From the Community: Artificial butterflies, bug-eating sea slugs and bum-shaking tree frogs
A scientist unravels the evolution of anthropods, a photographer gets intimate with the bee and its stinger, an angry tree frog displays a bum-shaking warning and the International Institute for Species Exploration announces the Best Species of 2009. Here are highlights in ecology from the third week in May.
Artificial flight: Engineers designed a robotic butterfly in an attempt to understand the mechanics of the delicate wings’ flitting action (see above video). Physiologists determined that, while an impressive technological feat, the robot actually does not contribute a great deal to the understanding of the butterfly’s natural oscillating flight style. Read more at “Artificial Butterfly in Flight.”
Ancient insects: On the blog Anthropoda, Michael Bok discusses the explosion of diversity during the Cambrian Period, and what these ancient metazoan life forms contributed to the evolution of modern anthropod species. Read more and view photos of recently discovered fossils at “Early branches on the arthropod family tree.”
Intimate bee shots: Using a high-resolution scanning electron microscope, photographer Rose-Lynn Fisher provides an intimate close-up of the bee’s anatomy, including its stinger, antenna and eyes. Read more and view the detailed photos at “The Alluring and Alien Sights of a Bee in Ultra Close-up.”
Angry vibes: Rigging infrared cameras, accelerometers and a robotic frog to tree limbs, Michael Caldwell from Boston University unraveled the communication between provoked male red-eyed tree frogs. He found that the frogs shook their hindquarters, thereby causing the tree limb on which they were perched to quiver as a warning sign to other male tree frogs. The process was filmed using infrared cameras (see above). Read more and see additional videos at “Tree frogs shake their bums to send threatening vibes.”
Top Ten Species: The International Institute for Species Exploration announced the Top 10 Best New Species of 2009, featuring an insectivorous sea slug, a carnivorous sea sponge and a two-inch mushroom named in honor of Robert C. Drewes at the California Academy of Sciences for his 30 years of research in Africa, where the fungus was found.
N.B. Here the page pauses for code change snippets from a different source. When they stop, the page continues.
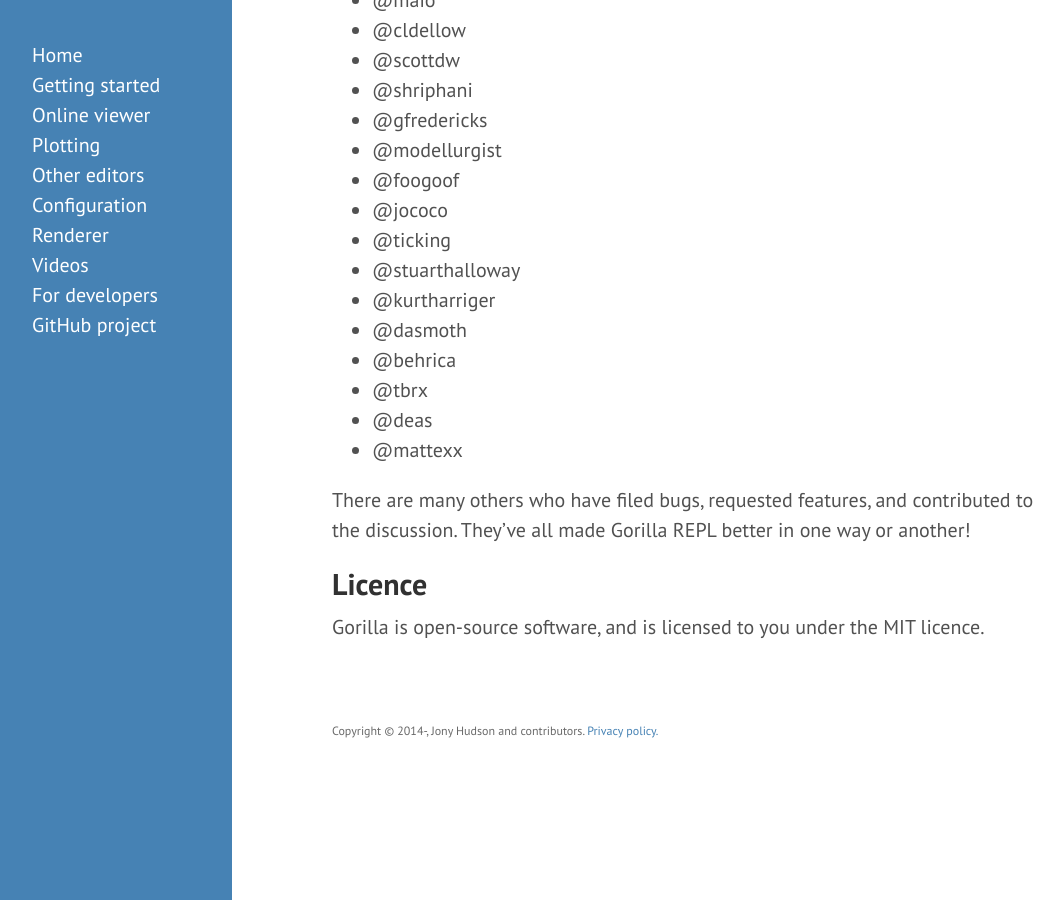
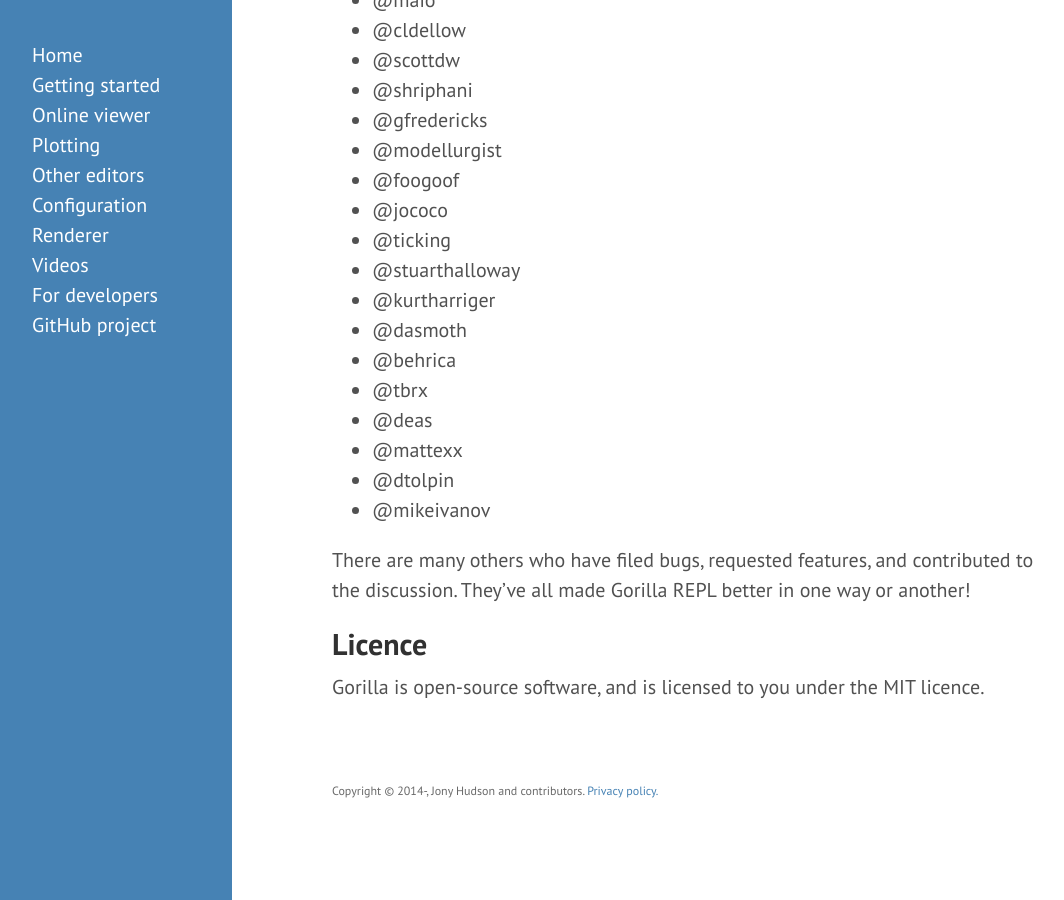
Before and after one commit to JonyEpsilon/gorilla-repl.org, a Jekyll site: the page built from index.md, in a window 1280 px wide and 900 px high, scrolled down 1679 px. Shown: the whole window, without its empty margins (8-1072 px from the left). Built offline with Jekyll 4.4.1, drawn with Linux system fonts in a browser that asks for light colours.

Commit message:
Update contributors.

```diff
--- a/index.md
+++ b/index.md
@@ -63,6 +63,8 @@ In order of first commit, code and documentation contributors to date are:
 - @tbrx
 - @deas
 - @mattexx
+- @dtolpin
+- @mikeivanov
 
 There are many others who have filed bugs, requested features, and contributed to the discussion. They've all made
 Gorilla REPL better in one way or another!
```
Read the full list at “Bomber Worms And Far Out Frogfish: Top Ten New Species For 2009.”
Also, demystifying the argonaut octopus, discovering two new species, telling the genetic “tail” of lab rats, rescuing the world’s smallest lily from extinction and getting to the root of the discussion on Discovery’s Shark Week programming.